Some older versions of the TikTok app have also been seen to be able to download zip files from remote servers and then unzip and run the content as executable files. If you are not someone familiar with Cyber security too much, you won’t realize how horrifying this is until you find out that this is basically what viruses do on a regular basis. The comparison to a malware continues as researchers have found that the app takes extra ordinary precautions to hide what the app is actually doing. It was found that the app intentionally changes the way it behaves when it detects that it is being studied. Now, you can argue that this is simply to protect the code from competitors but with everything else that this app has been found doing, the app is looking more, and more like a malware. In fact, it has also been found that the app simply doesn’t work if you try to block it from communicating with a remote analytics server, which is not something a normal app should reasonably be doing.
Now all of this is not just based on one researcher’s report. Other cyber security firms like Check Point have found that the app has backdoors (ways for someone to remotely access the app and potentially your phone) and many more security flaws. It has in fact, actually been called as a “spyware” which is not a name that should be associated with a basic video sharing app.
Others have gone on to say that TikTok has a “philosophy focused on constant capture of all kinds of user data” and that “these issues are not mistakes or carelessness but are by design”.
To add to all this, the cherry on top is that TikTok has on several occasions been accused of censoring content that was seen as harmful towards the Chinese government.
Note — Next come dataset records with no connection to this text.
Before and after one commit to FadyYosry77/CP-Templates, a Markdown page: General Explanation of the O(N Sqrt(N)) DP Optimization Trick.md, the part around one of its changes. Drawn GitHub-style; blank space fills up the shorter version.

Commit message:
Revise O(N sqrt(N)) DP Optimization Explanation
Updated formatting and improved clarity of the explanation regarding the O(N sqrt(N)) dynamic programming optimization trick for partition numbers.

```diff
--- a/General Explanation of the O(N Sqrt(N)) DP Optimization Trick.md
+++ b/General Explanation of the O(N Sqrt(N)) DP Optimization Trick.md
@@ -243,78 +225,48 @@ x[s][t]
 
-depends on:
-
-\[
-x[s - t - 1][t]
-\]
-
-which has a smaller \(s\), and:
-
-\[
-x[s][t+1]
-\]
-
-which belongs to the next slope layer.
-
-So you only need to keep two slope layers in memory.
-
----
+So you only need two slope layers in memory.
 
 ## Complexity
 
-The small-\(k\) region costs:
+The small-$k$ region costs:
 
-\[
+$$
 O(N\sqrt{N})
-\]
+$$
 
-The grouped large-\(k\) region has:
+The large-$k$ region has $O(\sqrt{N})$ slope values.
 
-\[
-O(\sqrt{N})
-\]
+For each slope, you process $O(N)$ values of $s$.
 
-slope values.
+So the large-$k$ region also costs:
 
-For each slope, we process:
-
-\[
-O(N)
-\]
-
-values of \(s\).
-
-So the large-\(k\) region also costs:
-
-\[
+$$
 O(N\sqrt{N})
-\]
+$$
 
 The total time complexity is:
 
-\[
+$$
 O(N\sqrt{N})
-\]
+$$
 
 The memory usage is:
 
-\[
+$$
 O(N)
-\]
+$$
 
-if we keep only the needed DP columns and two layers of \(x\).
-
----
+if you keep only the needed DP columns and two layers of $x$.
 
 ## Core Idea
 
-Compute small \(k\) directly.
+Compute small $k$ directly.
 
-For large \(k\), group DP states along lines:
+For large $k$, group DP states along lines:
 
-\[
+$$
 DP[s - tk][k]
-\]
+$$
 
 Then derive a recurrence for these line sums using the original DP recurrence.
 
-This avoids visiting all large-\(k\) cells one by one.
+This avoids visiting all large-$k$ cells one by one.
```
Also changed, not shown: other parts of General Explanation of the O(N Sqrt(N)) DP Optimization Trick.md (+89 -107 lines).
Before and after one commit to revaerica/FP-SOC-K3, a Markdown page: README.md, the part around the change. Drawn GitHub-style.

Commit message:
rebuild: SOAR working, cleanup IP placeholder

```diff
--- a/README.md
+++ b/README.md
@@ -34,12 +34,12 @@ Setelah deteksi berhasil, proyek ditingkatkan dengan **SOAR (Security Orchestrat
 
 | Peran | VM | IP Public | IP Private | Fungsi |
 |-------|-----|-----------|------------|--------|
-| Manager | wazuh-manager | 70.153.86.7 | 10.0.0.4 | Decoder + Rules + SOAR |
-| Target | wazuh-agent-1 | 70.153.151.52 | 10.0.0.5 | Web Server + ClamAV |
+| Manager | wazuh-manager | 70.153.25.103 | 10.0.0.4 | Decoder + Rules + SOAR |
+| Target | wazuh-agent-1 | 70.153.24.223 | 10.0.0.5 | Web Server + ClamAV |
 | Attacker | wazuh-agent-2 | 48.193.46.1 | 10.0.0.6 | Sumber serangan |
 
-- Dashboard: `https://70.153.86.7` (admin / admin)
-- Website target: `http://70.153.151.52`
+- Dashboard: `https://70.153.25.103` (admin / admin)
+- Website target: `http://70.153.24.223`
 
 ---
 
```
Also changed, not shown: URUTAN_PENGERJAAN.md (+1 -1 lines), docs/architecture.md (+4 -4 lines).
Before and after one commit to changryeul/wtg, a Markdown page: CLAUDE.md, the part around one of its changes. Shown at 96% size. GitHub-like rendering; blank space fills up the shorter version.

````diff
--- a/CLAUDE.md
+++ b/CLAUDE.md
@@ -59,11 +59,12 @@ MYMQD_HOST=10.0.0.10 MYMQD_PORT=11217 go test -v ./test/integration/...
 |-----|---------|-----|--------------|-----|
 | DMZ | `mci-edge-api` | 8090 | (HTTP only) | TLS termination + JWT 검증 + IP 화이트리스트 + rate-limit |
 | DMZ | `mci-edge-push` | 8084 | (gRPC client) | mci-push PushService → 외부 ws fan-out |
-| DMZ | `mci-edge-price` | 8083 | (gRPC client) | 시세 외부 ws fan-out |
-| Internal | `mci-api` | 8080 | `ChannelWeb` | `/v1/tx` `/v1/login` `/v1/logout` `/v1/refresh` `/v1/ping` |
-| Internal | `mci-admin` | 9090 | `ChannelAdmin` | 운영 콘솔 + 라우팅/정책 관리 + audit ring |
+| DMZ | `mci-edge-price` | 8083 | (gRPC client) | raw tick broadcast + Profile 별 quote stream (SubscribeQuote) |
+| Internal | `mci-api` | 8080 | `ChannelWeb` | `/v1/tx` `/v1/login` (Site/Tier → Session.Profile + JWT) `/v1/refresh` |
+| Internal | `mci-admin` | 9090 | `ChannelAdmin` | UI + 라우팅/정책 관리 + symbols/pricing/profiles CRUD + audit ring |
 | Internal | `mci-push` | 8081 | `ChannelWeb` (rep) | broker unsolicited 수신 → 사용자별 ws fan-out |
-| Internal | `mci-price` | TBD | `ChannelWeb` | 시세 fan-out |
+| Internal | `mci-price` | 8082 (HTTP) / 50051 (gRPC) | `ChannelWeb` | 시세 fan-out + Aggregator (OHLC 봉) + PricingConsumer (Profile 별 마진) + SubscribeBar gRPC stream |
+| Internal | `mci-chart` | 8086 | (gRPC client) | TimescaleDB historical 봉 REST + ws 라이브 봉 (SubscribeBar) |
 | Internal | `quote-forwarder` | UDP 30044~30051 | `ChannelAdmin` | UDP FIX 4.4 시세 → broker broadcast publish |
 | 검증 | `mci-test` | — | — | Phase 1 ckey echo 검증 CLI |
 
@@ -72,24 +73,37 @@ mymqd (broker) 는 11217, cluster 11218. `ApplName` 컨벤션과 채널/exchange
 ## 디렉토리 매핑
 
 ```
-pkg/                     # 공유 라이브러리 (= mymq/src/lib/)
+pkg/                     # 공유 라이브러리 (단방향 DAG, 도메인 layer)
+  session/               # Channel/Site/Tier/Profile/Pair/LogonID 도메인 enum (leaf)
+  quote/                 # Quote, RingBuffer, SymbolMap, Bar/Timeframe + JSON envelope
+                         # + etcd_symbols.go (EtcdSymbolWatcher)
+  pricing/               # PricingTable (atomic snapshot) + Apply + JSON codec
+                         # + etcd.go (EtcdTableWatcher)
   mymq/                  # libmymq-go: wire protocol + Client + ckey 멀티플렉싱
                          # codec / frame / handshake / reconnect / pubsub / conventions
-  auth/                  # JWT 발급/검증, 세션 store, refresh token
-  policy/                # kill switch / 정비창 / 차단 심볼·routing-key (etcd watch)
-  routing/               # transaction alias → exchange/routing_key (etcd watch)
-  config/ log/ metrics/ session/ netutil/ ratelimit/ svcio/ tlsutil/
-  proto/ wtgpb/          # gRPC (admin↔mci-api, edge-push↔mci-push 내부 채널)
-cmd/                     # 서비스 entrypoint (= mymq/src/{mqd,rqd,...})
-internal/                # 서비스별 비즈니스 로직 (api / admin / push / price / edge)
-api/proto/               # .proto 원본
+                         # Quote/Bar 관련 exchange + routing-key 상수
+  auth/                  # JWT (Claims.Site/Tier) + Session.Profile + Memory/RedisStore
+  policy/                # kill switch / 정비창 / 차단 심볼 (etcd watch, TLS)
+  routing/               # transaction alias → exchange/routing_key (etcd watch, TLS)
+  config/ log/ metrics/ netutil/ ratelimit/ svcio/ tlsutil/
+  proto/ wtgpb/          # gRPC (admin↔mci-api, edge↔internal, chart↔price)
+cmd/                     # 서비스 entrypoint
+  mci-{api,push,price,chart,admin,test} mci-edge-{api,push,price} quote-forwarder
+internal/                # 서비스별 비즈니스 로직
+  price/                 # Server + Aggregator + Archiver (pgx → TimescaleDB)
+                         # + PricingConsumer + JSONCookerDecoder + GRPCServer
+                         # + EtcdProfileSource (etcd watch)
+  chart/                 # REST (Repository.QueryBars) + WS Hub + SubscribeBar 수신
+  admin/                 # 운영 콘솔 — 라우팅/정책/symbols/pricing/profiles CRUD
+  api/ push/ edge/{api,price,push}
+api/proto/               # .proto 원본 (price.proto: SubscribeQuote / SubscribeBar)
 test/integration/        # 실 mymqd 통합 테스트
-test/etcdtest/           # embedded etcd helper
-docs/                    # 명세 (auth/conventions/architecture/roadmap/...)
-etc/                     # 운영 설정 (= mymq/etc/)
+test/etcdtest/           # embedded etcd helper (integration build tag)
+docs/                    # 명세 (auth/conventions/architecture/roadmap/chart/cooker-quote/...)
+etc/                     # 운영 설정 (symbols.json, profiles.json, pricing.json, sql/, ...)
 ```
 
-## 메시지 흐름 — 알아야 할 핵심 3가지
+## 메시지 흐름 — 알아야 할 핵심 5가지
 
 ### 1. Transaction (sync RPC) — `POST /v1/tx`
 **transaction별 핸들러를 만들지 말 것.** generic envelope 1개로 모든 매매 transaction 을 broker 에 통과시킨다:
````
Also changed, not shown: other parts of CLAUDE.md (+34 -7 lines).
Of course, TikTok has denied that it does such actions and that the reported incident was a mistake.
Now all of this is not gossip or rumors, the sources for this article include, Business Insider stories, articles on Forbes and the New York times among a few others. So, it’s generally safe to say that what is going on is a lot more complicated that a mere conspiracy. In fact, the dangers of this app are so notable that India has banned the app completely along with several other Chinese apps over security and privacy concerns and the US armed forces personal have also been asked not to have the app installed. This is ahead of the US contemplating whether to ban the app completely.
All of this goes towards wondering how much of your privacy and personal details you are willing to risk in order to make your next dance video for social media. While other social media apps have not been saints by any measure TikTok is making them all seem like role model apps. So, what does this mean to an individual? Well, it seems that unless you are someone who’s phone has a lot of sensitive information, as it would be the case if you used your phone for a lot important work related matters, it wouldn’t be too bad to have the app installed. However, some experts fear that the bigger threat of TikTok would not be to the individual but at a national level.
This sort of a scandal also goes to show how much we expose are selves without ever realizing it when we simply sign up for a new trending app, and how much we depend on others like Apple or Android to keep us safe, because if it was not for features like in the iOS update, normal users like you and I would have no way of knowing when some app is taking advantage of us.